Was he Elijah? "I am not," he said. Elijah had been taken alive into heaven, and there was a belief that someday he would return to herald that Messiah, but John insists that he is no Elijah.

Was he the prophet? At the end of Deuteronomy, after the death of Moses, we are told there was never a prophet like him who saw God face to face,11 but there was a belief at that time that a Moses-like prophet would be coming into the world.12 But John is not this prophet either.

Then who was John? He claimed that he was like the one spoken of by Isaiah, the one crying aloud in the wilderness, preparing the way for the Lord. As the gospel writer had said earlier, John had come to witness to the light.

The advent of light pointing

What does all this mean for us? Perhaps this Advent, as we prepare for the coming of the king, we need to tell people, "And now for something completely different!"

Certainly, we need something different. There's all the pressure to be something we're not. Who wants to fake cheerful and happy when our lives did not turn out the way we'd hoped? For some of us, there are empty places at the table that were occupied last year. Our heart aches for those who are suffering. Or maybe we're one of the suffering.

The answer lies not in the advertisements to buy more so we can be more. Not that there's anything wrong with gift giving, but it's not the answer. Like Bob Dylan once wrote:

Advertising signs they con
You into thinking you're the one
That can do what's never been done,
That can win what's never been won,
Meanwhile life goes on
All around you.13

This passage is all about what John is not and what John is. John was not the light. John was a witness to the light.

It's the same for us. We are not the light. We are not messiahs. We are not Elijahs. We may not be very good prophets.
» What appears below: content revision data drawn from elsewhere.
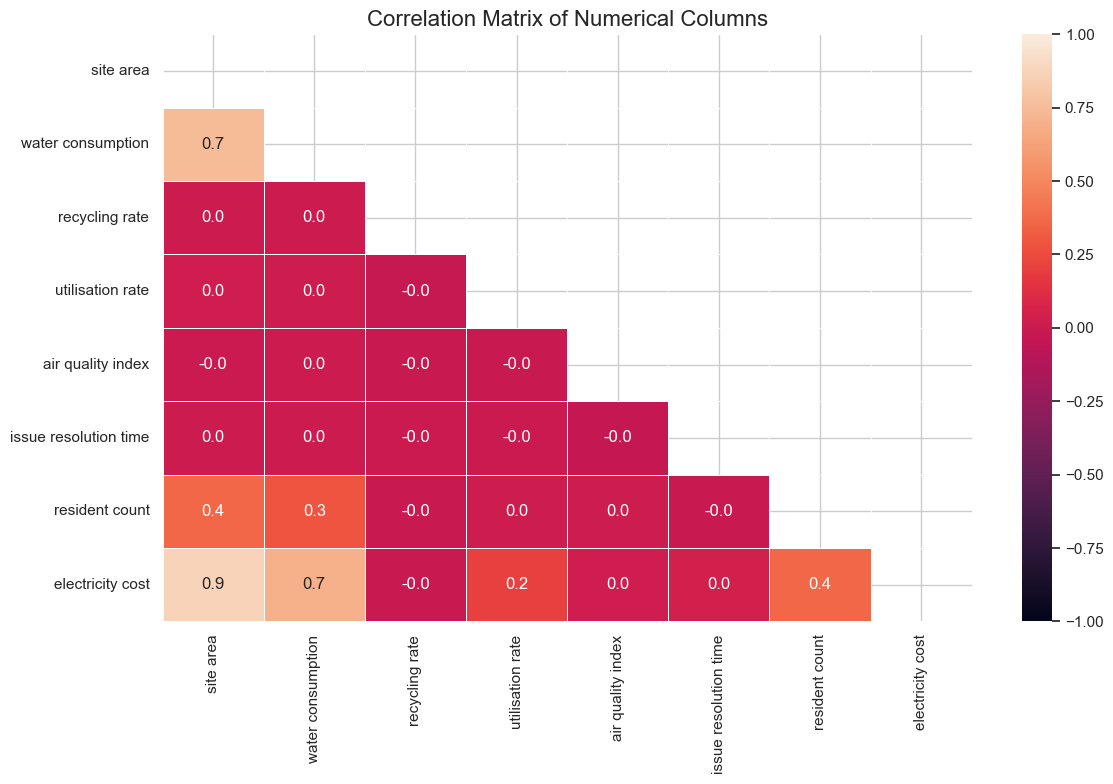
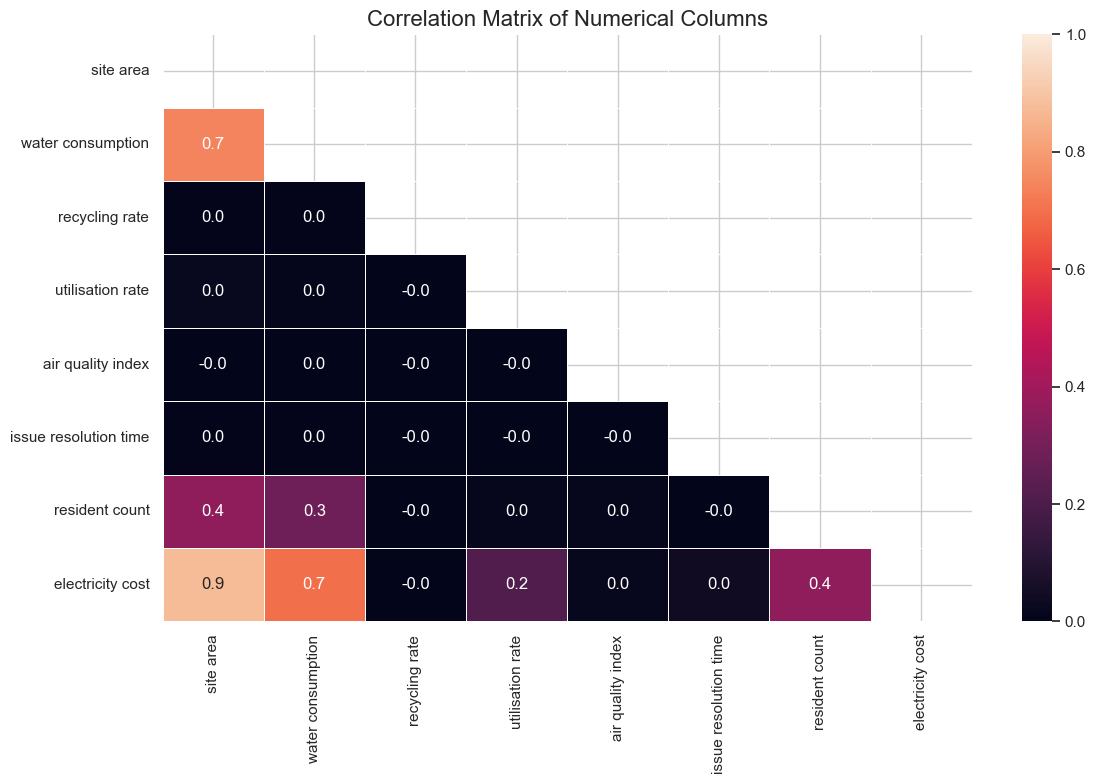
The change to this notebook cell's code, shown as a diff; its figure went from the first image to the second:
--- before
+++ after
@@ -3,5 +3,5 @@
 
 plt.figure(figsize=(12, 8))
-sns.heatmap(corr_matrix, mask=mask, annot=True, fmt='.1f', linewidths=0.5, vmin=-1, vmax=1, xticklabels=num_cols, yticklabels=num_cols)
+sns.heatmap(corr_matrix, mask=mask, annot=True, fmt='.1f', linewidths=0.5, vmin=0, vmax=1, xticklabels=num_cols, yticklabels=num_cols)
 plt.title('Correlation Matrix of Numerical Columns', fontsize=16)
 plt.tight_layout()

Commit: Implement code changes to enhance functionality and improve performance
Instead we are something completely different: witnesses to the light. Yes, we are broken, broken down, hurting people. It's the time of year when the days are shortest and the nights never seem to end. In some locations it just gets colder and colder. We can feel really blue without being able to pin down the cause.

But even if we are deprived of light, we believe in the light, and we can point to the eternal light of Jesus.

Earlier I spoke about the "I am" statements of Jesus. Well, there are also some important "You are" statements about Jesus in John's gospel. Early on Nathanael tells Jesus "Rabbi, you are the Son of God! You are the King of Israel!"14 The woman at the well says "Sir, I see that you are a prophet."15 When others abandon him some of his disciples tell Jesus, "We have come to believe and know that you are the Holy One of God."16 While her brother Lazarus lies dead in the tomb, Martha tells Jesus, "Yes, Lord, I believe that you are the Messiah, the Son of God, the one coming into the world."17 And after Jesus is risen the one we call Doubting Thomas says simply, "My Lord and my God!"18

How will you address the Word made flesh? How will you act as witness to the light this Advent season when all seems darkest? What will you say to make it clear that this is no ordinary Christmas on the horizon, because it's time now for something completely different?